Directions >>
Word for word, write out all of the entries that follow.

Entries taken from a collection:

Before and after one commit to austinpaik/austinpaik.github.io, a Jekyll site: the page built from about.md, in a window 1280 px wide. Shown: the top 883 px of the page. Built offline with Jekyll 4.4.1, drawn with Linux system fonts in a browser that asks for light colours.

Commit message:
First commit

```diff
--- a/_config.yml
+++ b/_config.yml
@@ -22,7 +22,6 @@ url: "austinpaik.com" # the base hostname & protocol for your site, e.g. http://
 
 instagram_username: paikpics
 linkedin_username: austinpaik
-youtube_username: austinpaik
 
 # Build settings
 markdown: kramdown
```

Answer for this exercise >>
Before and after one commit to austinpaik/austinpaik.github.io, a Jekyll site: the page built from about.md, in a window 1280 px wide. Shown: the top 883 px of the page. Built offline with Jekyll 4.4.1, drawn with Linux system fonts in a browser that asks for light colours.

Commit message:
First commit

```diff
--- a/_config.yml
+++ b/_config.yml
@@ -22,7 +22,6 @@ url: "austinpaik.com" # the base hostname & protocol for your site, e.g. http://
 
 instagram_username: paikpics
 linkedin_username: austinpaik
-youtube_username: austinpaik
 
 # Build settings
 markdown: kramdown
```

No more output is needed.